By 1993, T/R was doing well enough to consider developing its own product. It obtained upward of $6 million in venture-capital backing from several high-tech investors, including Sevin Rosen of Dallas and Noro-Moseley of Atlanta, both of which are represented on the company's board of directors.
Last April, Rowe recruited Mike Daly as VP of sales and marketing to lead that part of the effort. Daly is an industry veteran, with service dating back to 1976. He filled sales and marketing roles with some of the heavyweight suppliers of systems and output devices, including Compugraphic (now part of Agfa), Varityper and Barco Graphics.
In a few short months since then, the marketing plan has gone from the drawing board to the product launch.
The Engine and RIP
The MicroPress consists of a PC-based controller driving two or more dumb color laser print engines, which act in concert as a single device.
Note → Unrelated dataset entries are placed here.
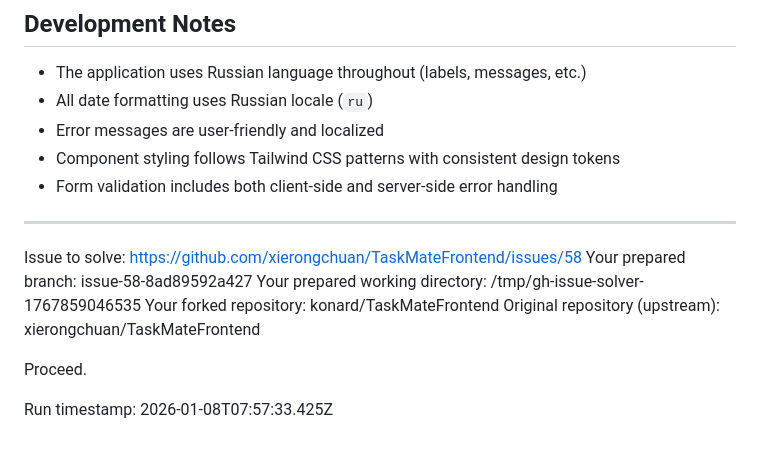
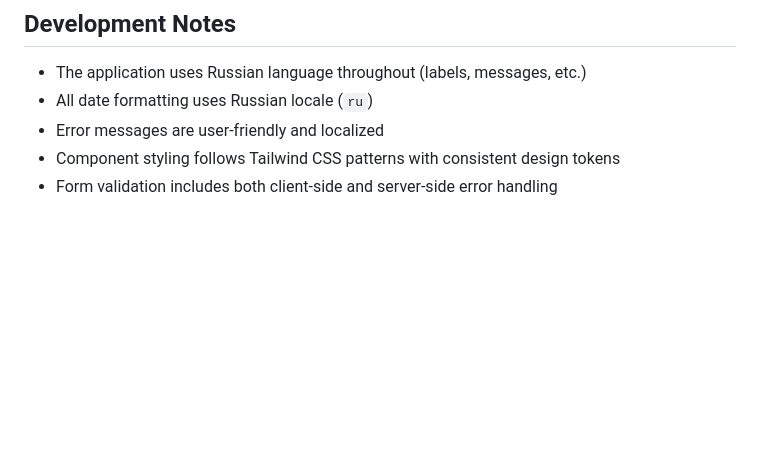
Before and after one commit to xierongchuan/TaskMateFrontend, a Markdown page: CLAUDE.md, the part around the change. Rendered like a GitHub page; blank space fills up the shorter version.

Commit message:
Revert "Initial commit with task details"
This reverts commit e71cfdea64f39c2b426c6d6ca2b10fbd0312f769.

```diff
--- a/CLAUDE.md
+++ b/CLAUDE.md
@@ -154,16 +154,3 @@ The application supports multi-tenancy through dealership-based data filtering.
 - Error messages are user-friendly and localized
 - Component styling follows Tailwind CSS patterns with consistent design tokens
 - Form validation includes both client-side and server-side error handling
-
----
-
-Issue to solve: https://github.com/xierongchuan/TaskMateFrontend/issues/58
-Your prepared branch: issue-58-8ad89592a427
-Your prepared working directory: /tmp/gh-issue-solver-1767859046535
-Your forked repository: konard/TaskMateFrontend
-Original repository (upstream): xierongchuan/TaskMateFrontend
-
-Proceed.
-
-
-Run timestamp: 2026-01-08T07:57:33.425Z
```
It supports a variety of Macintosh and PC network protocols, including TCP/IP.
Parallel color laser print engines
At the back end are the Canon P320 color laser print engines (four will be the typical configuration initially; as many as eight will be supported), the same engines that are used in the new Apple Color LaserWriter. Each engine is rated at 3 ppm for four-color pages, and 12 ppm for black pages. (In a mixed document, black-only pages are printed at 12 ppm and color pages at 3 ppm.)
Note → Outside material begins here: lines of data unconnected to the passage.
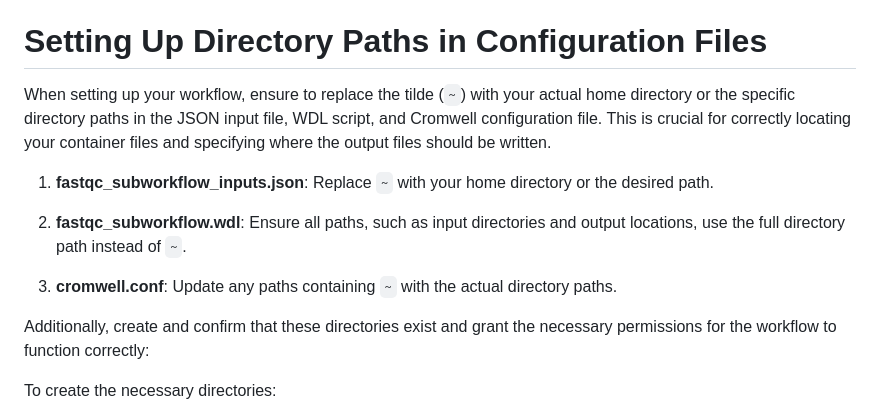
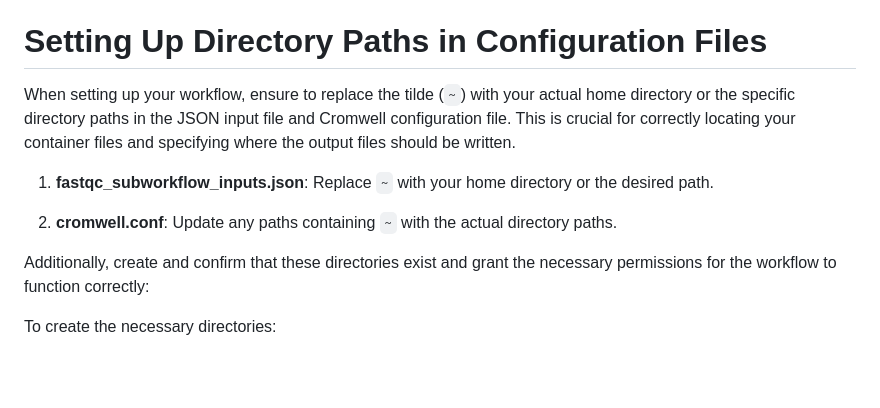
Before and after one commit to MedicalEnvironment/wdl_workflow, a Markdown page: README.md, the part around the change. Drawn GitHub-style; blank space fills up the shorter version.

```diff
--- a/README.md
+++ b/README.md
@@ -9,13 +9,11 @@ Before getting started with WDL, it's recommended to familiarize yourself with D
 
 # Setting Up Directory Paths in Configuration Files
 
-When setting up your workflow, ensure to replace the tilde (`~`) with your actual home directory or the specific directory paths in the JSON input file, WDL script, and Cromwell configuration file. This is crucial for correctly locating your container files and specifying where the output files should be written.
+When setting up your workflow, ensure to replace the tilde (`~`) with your actual home directory or the specific directory paths in the JSON input file and Cromwell configuration file. This is crucial for correctly locating your container files and specifying where the output files should be written.
 
 1. **fastqc_subworkflow_inputs.json**: Replace `~` with your home directory or the desired path.
 
-2. **fastqc_subworkflow.wdl**: Ensure all paths, such as input directories and output locations, use the full directory path instead of `~`.
-
-3. **cromwell.conf**: Update any paths containing `~` with the actual directory paths.
+2. **cromwell.conf**: Update any paths containing `~` with the actual directory paths.
 
 Additionally, create and confirm that these directories exist and grant the necessary permissions for the workflow to function correctly:
 
```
T/R takes the raw engine from Canon and adds its own personality card. Then, through its controller, it connects and drives four machines in such a way that they act nearly as one device that prints 12 ppm for color, 48 ppm for black only. When eight engines are configured in the future, those numbers will be doubled, making the system much more competitive with other alternatives.
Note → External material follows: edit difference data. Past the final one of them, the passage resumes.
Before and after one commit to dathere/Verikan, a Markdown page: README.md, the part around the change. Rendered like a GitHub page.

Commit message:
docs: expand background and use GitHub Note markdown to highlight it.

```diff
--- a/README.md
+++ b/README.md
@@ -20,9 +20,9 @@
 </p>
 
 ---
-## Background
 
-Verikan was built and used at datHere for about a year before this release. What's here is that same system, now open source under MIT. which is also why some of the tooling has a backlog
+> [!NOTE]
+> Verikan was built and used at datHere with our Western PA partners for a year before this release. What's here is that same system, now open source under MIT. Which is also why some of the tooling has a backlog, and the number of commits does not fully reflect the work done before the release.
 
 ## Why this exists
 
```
Format. The P320 accepts letter-size (or A4) or legal-size paper, and it prints only on one side. As we'll describe below, T/R has written some clever software to enable it to handle duplex printing with a minimal amount of manual intervention. Although automatic duplexing is not part of the initial MicroPress, its architecture will allow duplexing engines to be added in the future. It also is expected to support larger formats in the future.
Technology. We won't go into detail on how the engine works because that portion of the system functions the same as the standard unit being sold by Apple and it is very similar to the way other desktop color laser print engines work. It uses a laser beam to cause selected areas of a charged photoreceptor drum to be discharged and pick up toner from four toner cartridges (cyan, yellow, magenta and black). Each cartridge is rated to last for about 4,000 copies at 5% coverage. Cartridges can be replaced individually when exhausted. It isn't necessary to change all four at the same time.
The standard Canon engine uses a 60- to 80-micron spot and images at 600x600 dpi. However, T/R Systems incorporates some proprietary technology that rasterizes images at higher resolutions and uses the extra data to enhance the image quality (see below).
Duty cycle. Each engine is rated to last for 250,000 pages (fewer if the load is primarily full color). This engine is too new to know how it will fare with respect to the rated cycle, but engines of this sort typically last considerably longer than their rated lives. Two or three times the duty cycle is frequent, T/R says. In any event, whenever an engine fails, it can be swapped for a new one. We'll talk about the economics of the system later.
Besides the toner cartridges, the only other consumables are a photoconductor and fuser oil. It accepts any printing stock from 16- to 28-pound bond.
Personality card. To the basic engine, T/R adds a proprietary …